Dir/scr. Dante Lam. China | Hong Kong, 2016, 140 mins.
Shoot first, ask questions later could be Operation Mekong’s motto, and it’s a sentiment that fits both on-screen and -off. The phrase proves relevant in the thick of the film’s many gunfights and chases, as the story tracks Chinese detectives trying to hunt down a drug syndicate operating in Asia’s opium-abundant Golden Triangle. It also aptly describes writer/director Dante Lam’s (To the Fore) action-oriented approach.
With the feature unfolding with such speed and sleekness, technical contributions prove stellar across the board
Of course, the Hong Kong filmmaker has earned a reputation for his high-impact, high stakes and high body count hijinks but, even so, layering his usual proclivities over a re-creation of the real-life incident dubbed the Mekong River massacre is simultaneously surprising and expected. Going in guns blazing and attempting to set pulses racing might not feel wholly appropriate given the facts at the heart of the film, but it does suit Lam’s usual style — not to mention audiences looking for non-stop thrill ride of a movie.
Since it bowed in theatres in China, that has certainly proven the case, the film continuing to top the local box office. Gradually making its way through international territories via either limited releases or film festival appearances will see the feature attract a broader audience, though it could simply become a placeholder for another take on the tale down the track. An English-language remake hasn’t been announced but, thanks to every frenetic frame of Lam’s effort, it feels almost inevitable.
Indeed, there’s plenty of aspects to the violent events of October 5, 2011, that could sustain several big screen versions. On a stretch of the Mekong River bordering Myanmar and Thailand, two cargo ships took fire, 13 Chinese fisherman lost their lives, and 900,000 methamphetamine pills surfaced in the aftermath. Enter Chinese authorities intent on doing whatever it takes to bring the culprits to justice and stem the flow of narcotics in the region. Guided by Captain Gao Gang (Zhang Hanyu) with the assistance of undercover operative Fang Xinwu (Eddie Peng), they attempt to take down ruthless, murderous kingpin Naw Kham (Pawarith Monkolpisit).
It’s a deadly pursuit, but someone has to do it — and someone else has to reduce all that police work down to its broadest strokes. Subtlety, dialogue, taking a break between gun battles: none of these are Lam’s strong suit, and nor is sticking to the facts. Even those unacquainted with the actual details will spy the many liberties the helmer and his four co-scribes take, all in the name of boosting the feature’s entertainment quota. Just as blatant and apparent is the nationalistic sentiment, championing the heroics of China’s law enforcement, and skimming over the contributions of the other members of the titular taskforce.

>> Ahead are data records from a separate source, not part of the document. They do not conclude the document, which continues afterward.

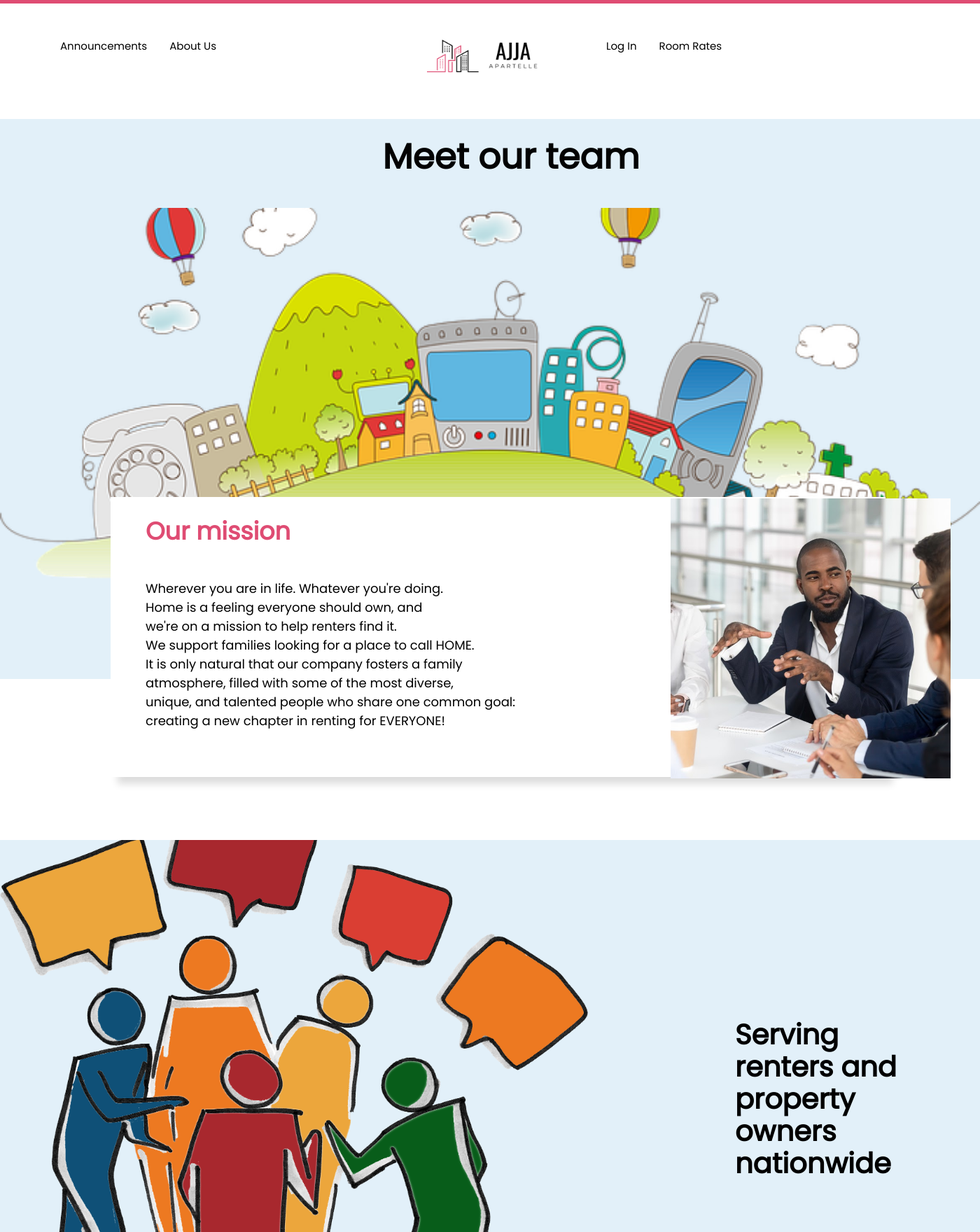
After one commit to akbama/AJJA, a PHP site: page /aboutus.php in a window 1400 px wide; the page is wider, and only the part inside the window is pictured. The commit adds this page. Shown: the top 1760 px of that part at 70% size. Run offline with PHP 8.4, Linux system fonts and the light colour scheme.

Commit message:
about us

```diff
--- /dev/null
+++ b/HomePage/aboutus.css
@@ -0,0 +1,477 @@
+html{
+    overflow-y: scroll;
+    overflow-x:hidden;
+    height:auto;
+    max-width: 100%;
+}
+
+.wrapper{
+    max-width: 100%;
+    margin: auto;
+}
+
+
+/* Add a black background color to the top navigation */
+.topnav {
+    position: absolute;
+    background-color: #ffffff;
+    overflow: hidden;
+    width: 100%;
+    height: 150px;
+    left: 50px;
+
+  }
+
+  /* Style the links inside the navigation bar */
+  .topnav a {
+    float: left;
+    color: #000000;
+    text-align: center;
+    padding: 14px 16px;
+    text-decoration: none;
+    font-size: 15px;
+    font-family: 'Poppins', sans-serif
+  }
+
+  /* Change the color of links on hover */
+  .topnav a:hover {
+    background-color: #B0DDE4;
+    color: black;
+  }
+
+  /* Add a color to the active/current link */
+  .topnav a.active {
+    background-color: #04AA6D;
+    color: white;
+  }
+
+  /* Centered section inside the top navigation */
+  .topnav-centered{
+    float: none;
+    display: flex;
+    justify-content: center;
+    transform: translate(-50%, -50%);
+    max-width: 100%;
+    max-height: 100%;
+  }
+
+  .logopic{
+    width: 200px;
+    height: 190px;
+    top: 50px;
+    left: 640px;
+    position: relative;
+  }
+
+  .textpic{
+    width: 250px;
+    height: 250px;
+    top: 50px;
+    left: 600px;
+    position: relative;
+  }
+  /* Right-aligned section inside the top navigation */
+  .topnav-right {
+    position:absolute;
+    left: 800px;
+    top: 30px;
+  }
+
+  .topnav-left {
+    position:absolute;
+    left:20px;
+    top: 30px;
+  }
+
+  /* Responsive navigation menu - display links on top of each other instead of next to each other (for mobile devices) */
+  @media screen and (max-width: 600px) {
+    .topnav a, .topnav-right {
+      float: none;
+      display: block;
+    }
+
+    .topnav-centered a {
+      position: relative;
+      top: 0;
+      left: 0;
+      transform: none;
+    }
+  }
+
+  .bar{
+    background-color:#DF4C73;
+    position: absolute;
+    top: 0;
+    left: 0;
+    z-index: 999;
+    width: 100%;
+    height: 5px;
+}
+
+.firstblock{
+    background-color:#E2F0F9;
+    display: block;
+    width: 100%;
+    height: 100%;
+    position: absolute;
+    top: 170px;
+    right: 0px;
+    left: 0px;
+}
+
+.f1con{
+    background-image: url("aboutus1.jpg");
+    width: 100%;
+    height: 530px;
+    object-fit: cover;
+    margin-top: 60px;
+    background-attachment: fixed;
+    background-position: center;
+    background-repeat: no-repeat;
+    background-size: cover;
+    /* Magic! */
+    max-width: 100vw;
+}
+
+.firstblock h2{
+    color: #030303;
+    font-size: 50px;
+    font-weight: 1000;
+    line-height: 0.5;
+    font-family: 'Poppins', sans-serif;
+    margin-bottom: 10px;
+    width:100%;
+    margin-left: 30px;
+}
+
+.firstblock p{
+    position: relative;
+    left: 50px;
+    top: 65px;
+    font-family: 'Poppins', sans-serif;
+    font-size: 18px;
+    font-weight:normal;
+    width:90%
+}
+
+.btnmore{
+    position: relative;
+    left: 400px;
+    top: 150px;
+    background-color: #286FB4;
+    border: none;
+    padding: 12px 28px;
+    font-size: 16px;
+    font-family: 'Poppins', sans-serif;
+    color: #ffffff;
+}
+
+.btnmore:hover{
+    background-color: #DF4C73;
+}
+
+
+.thirdblock{
+    background-color: #ffffff;
+    width: 80%;
+    height: 400px;
+    position: relative;
+    top: 700px;
+    right: 0px;
+    left: 150px;
+    box-shadow: 10px 10px 10px #ddd;
+}
+
+.thirdblock h2{
+    color: #DF4C73;
+    font-size: 35px;
+    font-weight: 1000;
+    line-height: 0.5;
+    font-family: 'Poppins', sans-serif;
+    margin-top: 10px;
+    margin-bottom: 10px;
+    padding-top: 40px;
+    padding-left: 50px;
+}
+
+.thirdblock p{
+    font-family: 'Poppins', sans-serif;
+    font-size: 18px;
+    font-weight: normal;
+    line-height: 0.5;
+    position: relative;
+    top: 50px;
+    left: 50px;
+}
+
+.img3{
+    position: relative;
+    object-fit: cover;
+    max-width: 100%;
+    top: -290px;
+    left: 800px;
+}
+
+.fourthblock{
+    background-color: #E2F0F9;
+    width: 100%;
+    height: 100%;
+    position: absolute;
+    top:1200px;
+    right: 0px;
+    left: 0px;
+
+}
+
+.serve{
+    padding-top: 250px;
+    padding-left: 1050px;
+}
+
+.f4con{
+    background-image: url("aboutus3.png");;
+    background-size: cover;
+    width: 1000px;
+    height: 100%;
+    float: left;
+    object-fit: cover;
+    background-attachment: fixed;
+    background-position: center;
+    background-repeat: no-repeat;
+    background-size: cover;
+    /* Magic! */
+    max-width: 60vw;
+    left:500px;
+}
+
+.fourthblock h2{
+    color: black;
+    font-size: 40px;
+    font-weight: 1000;
+    line-height: 0.9;
+    font-family: 'Poppins', sans-serif;
+    margin-top: 10px;
+    margin-bottom: 10px;
+}
+
+.fourthblock p{
+    font-family: 'Poppins', sans-serif;
+    font-size: 16px;
+    font-weight:lighter;
+    line-height: 0.5;
+    position: relative;
+    top: 50px;
+    left: 50px;
+}
+
+.btnrooms{
+    position: relative;
+    left: 300px;
+    top: 150px;
+    background-color: #DF4C73;
+    border: none;
+    padding: 12px 28px;
+    font-size: 16px;
+    font-family: 'Poppins', sans-serif;
+    color: #ffffff;
+}
+
+.fifthblock{
+    background-color: #ffffff;
+    position: absolute;
+    top:2000px;
+    right: 0px;
+    left: 0px;
+    margin: auto;
+    display: block;
+    justify-content: center;
+    align-items: center;
+    width: 80%;
+    height: 350px;
+    overflow: auto;
+    scrollbar-gutter: stable both-edges;
+}
+
+.fifthblock table{
+    font-family: 'Poppins', sans-serif;
+    font-size: 18px;
+    box-shadow: 10px 10px 10px #ddd;
+    width: 100%;
+    height: 100%;
+}
+
+.fifthblock h2{
+    color: #000000;
+    font-size: 35px;
+    font-weight: 1000;
+    line-height: 0.3;
+    font-family: 'Poppins', sans-serif;
+    position: relative;
+    margin-bottom: 40px;
+}
+
+.vbar{
+    background-color: #DF4C73;
+    width: 8px;
+    height: 350px;
+    position: absolute;
+    left: 0px;
+    top: 100px;
+}
+
+
+.f5con{
+    background-image: url("img5.jpg");
+    position: relative;
+    width: 400px;
+    height: 350px;
+    float: right;
+    object-fit: cover;
+    background-size: cover;
+    /* Magic! */
+    max-width: 60vw;
+    right:200px;
+    top: 100px;
+}
+
+
+
+.steps h2{
+
+    color: #286FB4;
+    font-size: 35px;
+    font-weight: 1000;
+    line-height: 0.3;
+    font-family: 'Poppins', sans-serif;
+    position: relative;
+    top: 50x;
+    left: 700px;
+
+}
+
+h1{
+    font-family: 'Oswald', sans-serif;
+    color: #DF4C73;
+    font-size: 45px;
+    position: absolute;
+    top: 60px;
+    left: 100px;
+}
+
+h3{
+    font-family: 'Montserrat', sans-serif;
+    position: absolute;
+    top: 130px;
+    left: 80px;
+
+}
+
+#word{
+    color: #000000;
+    font-size: 35px;
+    font-weight: 1000;
+    line-height: 0.3;
+    font-family: 'Poppins', sans-serif;
+    position: relative;
+    top: 50px;
+    left: 180px;
+}
+
+.steps p{
+    font-family: 'Poppins', sans-serif;
+    font-size: 15px;
+    font-weight:lighter;
+    line-height: 0.5;
+    position: relative;
+    top: 50px;
+    left: 700px;
+
+}
+
+#catch{
+    font-family: 'Poppins', sans-serif;
+    font-size: 18px;
+    font-weight:lighter;
+    line-height: 0.5;
+    position: relative;
+    top: 300px;
+    left: 150px;
+}
+
+.btnapply{
+    position: relative;
+    left: 400px;
+    top: 150px;
+    background-color: #286FB4;
+    border: none;
+    padding: 12px 28px;
+    font-size: 16px;
+    font-family: 'Poppins', sans-serif;
+    color: #ffffff;
+    top:-100px;
+    left: 200px;
+}
+
+.btnapply:hover{
+    background-color: #DF4C73;
+}
+
+footer{
+    position: absolute;
+    top: 3500px;
+    background-color: #B0DDE4;
+    width: 100%;
+    height: 200px;
+    left: 0px;
+}
+
+footer h2{
+    font-family: 'Oswald', sans-serif;
+    color: #DF4C73;
+    font-size: 45px;
+    position: absolute;
+    top: 30px;
+    left: 100px;
+}
+
+footer h3{
+    position: relative;
+    top: 90px;
+}
+
+footer p{
+    font-family: 'Poppins', sans-serif;
+    font-size: 14px;
+    font-weight:lighter;
+    line-height: 0.1;
+    position: relative;
+    top: 85px;
+    left: 60px;
+
+}
+.links{
+    column-count: 3;
+    column-gap: 2em;
+    position: relative;
+    left: 100px;
+    }
+
+.links a{
+    display: block;
+
+}
+
+.links a:hover{
+    color: #DF4C73;
+}
+
+footer a{
+    float: center;
+    color: #000000;
+    text-align: center;
+    font-weight: normal;
+    text-decoration: none;
+    font-size: 16px;
+    font-family: 'Poppins', sans-serif;
+
+}
--- /dev/null
+++ b/HomePage/aboutus.php
@@ -0,0 +1,93 @@
+<!doctype html>
+<html lang="en">
+<head>
+  <link rel="stylesheet" type="text/css" href="aboutus.css">
+  <meta charset="utf-8" content="width=device-width, initial-scale=1.0">
+  <link rel="preconnect" href="https://fonts.googleapis.com">
+<link rel="preconnect" href="https://fonts.gstatic.com" crossorigin>
+<link href="https://fonts.googleapis.com/css2?family=Montserrat:wght@200&family=Oswald:wght@300&family=Poppins:wght@200;400&display=swap" rel="stylesheet">
+  <title>About Us</title>
+</head>
+
+<body>
+    <div class="bar"></div>
+    <div class="wrapper">
+    <nav>
+        <div class="topnav">
+
+            <!-- Centered link -->
+            <div class="topnav-centered">
+                <img src= "ajjalogo1.png" alt="AJJA Logo" class="logopic">
+            </div>
+
+            <!-- Left-aligned links (default) -->
+            <div class="topnav-left">
+            <a href="homepage.php">Announcements</a>
+            <a href="aboutus.php">About Us</a>
+            </div>
+            <!-- Right-aligned links -->
+            <div class="topnav-right">
+              <a href="login.php">Log In</a>
+              <a href="roomrates.php">Room Rates</a>
+            </div>
+          </div>
+    </nav>
+
+    <div class="firstblock">
+        <h2><center>Meet our team</center></h2>
+        <div class="f1con">
+        </div>
+    </div>
+
+
+    <div class="thirdblock">
+    <h2>Our mission</h2>
+    <p>Wherever you are in life. Whatever you're doing. </p>
+    <P>Home is a feeling everyone should own, and</p>
+    <P>we're on a mission to help renters find it. </p>
+    <p>We support families looking for a place to call HOME.</p>
+    <p>It is only natural that our company fosters a family</p>
+    <p>atmosphere, filled with some of the most diverse,</p>
+    <p>unique, and talented people who share one common goal:</p>
+    <p>creating a new chapter in renting for EVERYONE!</p>
+    <img src= "aboutus2.jpg" class="img3" width="400" height="400">
+    </div>
+    </div>
+
+    <div class="fourthblock">
+        <div class="f4con"></div>
+        <div class="serve">
+        <h2>Serving</h2>
+        <h2>renters and</h2>
+        <h2>property</h2>
+        <h2>owners</h2>
+        <h2>nationwide</h2>
+        </div>
+    </div>
+
+     <br>
+
+
+    <footer>
+        <div>
+            <div class="footerlogo"></div>
+            <h2>AJJA</h2>
+            <h3>APARTELLE</h3>
+            <p>2021 © AJJA Apartelle</p>
+            <p>All rights reserved.</p>
+            <div class="links">
+                <a href="homepage.php">Home</a>
+                <a href="roomrates.php">Pricing</a>
+                <a href="aboutus.php">About Us</a>
+                <a href="#facebook">Facebook</a>
+                <a href="#instagram">Instagram</a>
+                <a href="#twitter">Twitter</a>
+                <a href="#pp">Privacy Policy</a>
+                <a href="#tos">Terms of Service</a>
+            </div>
+        </div>
+    </footer>
+    </div>
+    </div>
+</body>
+</html>
```
Also changed, not shown: HomePage/homepage.php (+10 -5 lines), HomePage/aboutus1.jpg (added), HomePage/aboutus2.jpg (added), HomePage/aboutus3.png (added).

And yet, what Lam does, he does well; Operation Mekong’s tense, tightly constructed, expertly shot mid-film shopping centre shootout is a masterclass in inventively and engagingly staged action. In fact, it’s such a show-stopper that everything that follows pales in comparison, including child soldiers, river firefights and jungle frays, though the filmmaker keeps the pace fast and the onslaught of altercations furious.
With the feature unfolding with such speed and sleekness, technical contributions prove stellar across the board — so much so that finding just the right scenic background for a conversation or maintaining a gleeful sense of energy often seems to dictate Lam’s choices, rather than servicing the narrative. Cinematographer Yuen Man Fung and editor David M. Richardson are each gifted a considerable showcase of their talents as a result, with the entire film acting as a 140-minute highlights reel for both.
Though the same can’t quite be said for Hanyu and Peng, they navigate their mismatched buddy cop dynamic without devolving into comedic caricature, stick-on facial hair and all. And, amidst the kinetic chaos, Peng imbues his brooding protagonist’s perfunctory backstory with more resonance than the by-the-numbers material calls for. Their performances might not hinge upon nuance, but they do prove more than adequate in a film otherwise populated by a memorable canine and an army-sized array of nondescript figures.
Lam doesn’t do things by halves, after all; instead, playing in big, loud and entertaining territory is his aim, and one that he achieves.
Production company: Beijing Huaming Xingkong International Media Company, Beijing Yuntu Entertainment Company, Bona Film Group, Bona International Film Group, Dream Sky Entertainment Company, Film Fireworks, Sun Entertainment Culture, Yiyi International Entertainment (Beijing) Company
Sales: Distribution Workshop, email@example.com
Producer: Candy Leung, Jianxin Huang
Executive producer: Yu Dong
Associate producer: Alvin Chow
Screenwriters: Dante Lam, Kang Ki Chu, Siu Kwan Lau, Eric Lin, Wai Ching Tam
Cinematography: Yuen Man Fung
Editor: David M Richardson
Music: Julian Chan, Henry Lai, Kwan Fai Lam
Cast: Eddie Peng, Zhang Hanyu, Carl Ng, Ken Lo, Pawarith Monkolpisit, Jonathan Wu, Vithaya Pansringarm